───── Data shown

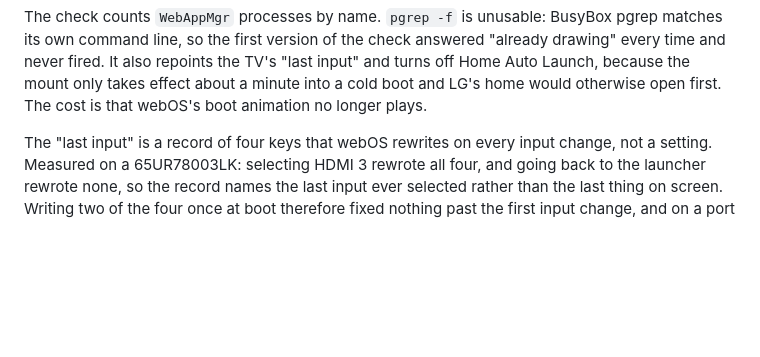
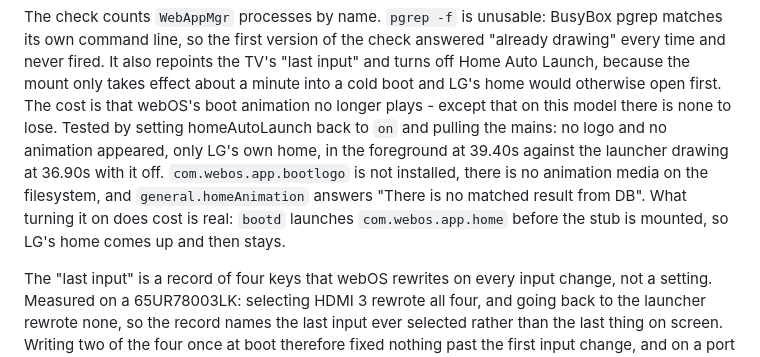
Before and after one commit to devic021/openhome-webos, a Markdown page: CHANGES.md, the part around the change. Rendered like a GitHub page; blank space fills up the shorter version.

Commit message:
The changelog said the same thing about the boot animation

```diff
--- a/CHANGES.md
+++ b/CHANGES.md
@@ -104,7 +104,13 @@ own command line, so the first version of the check answered "already drawing" e
 never fired.
 It also repoints the TV's "last input" and turns off Home Auto Launch, because the mount only takes
 effect about a minute into a cold boot and LG's home would otherwise open first. The cost is that
-webOS's boot animation no longer plays.
+webOS's boot animation no longer plays - except that on this model there is none to lose.
+Tested by setting homeAutoLaunch back to `on` and pulling the mains: no logo and no animation
+appeared, only LG's own home, in the foreground at 39.40s against the launcher drawing at 36.90s
+with it off. `com.webos.app.bootlogo` is not installed, there is no animation media on the
+filesystem, and `general.homeAnimation` answers "There is no matched result from DB". What
+turning it on does cost is real: `bootd` launches `com.webos.app.home` before the stub is
+mounted, so LG's home comes up and then stays.
 
 The "last input" is a record of four keys that webOS rewrites on every input change, not a
 setting. Measured on a 65UR78003LK: selecting HDMI 3 rewrote all four, and going back to the
```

──────────

**Your assignment:** Each entry above must be restated word for word; the pictures stay out of the copy.

**Finished exercise:**
Before and after one commit to devic021/openhome-webos, a Markdown page: CHANGES.md, the part around the change. Rendered like a GitHub page; blank space fills up the shorter version.

Commit message:
The changelog said the same thing about the boot animation

```diff
--- a/CHANGES.md
+++ b/CHANGES.md
@@ -104,7 +104,13 @@ own command line, so the first version of the check answered "already drawing" e
 never fired.
 It also repoints the TV's "last input" and turns off Home Auto Launch, because the mount only takes
 effect about a minute into a cold boot and LG's home would otherwise open first. The cost is that
-webOS's boot animation no longer plays.
+webOS's boot animation no longer plays - except that on this model there is none to lose.
+Tested by setting homeAutoLaunch back to `on` and pulling the mains: no logo and no animation
+appeared, only LG's own home, in the foreground at 39.40s against the launcher drawing at 36.90s
+with it off. `com.webos.app.bootlogo` is not installed, there is no animation media on the
+filesystem, and `general.homeAnimation` answers "There is no matched result from DB". What
+turning it on does cost is real: `bootd` launches `com.webos.app.home` before the stub is
+mounted, so LG's home comes up and then stays.
 
 The "last input" is a record of four keys that webOS rewrites on every input change, not a
 setting. Measured on a 65UR78003LK: selecting HDMI 3 rewrote all four, and going back to the
```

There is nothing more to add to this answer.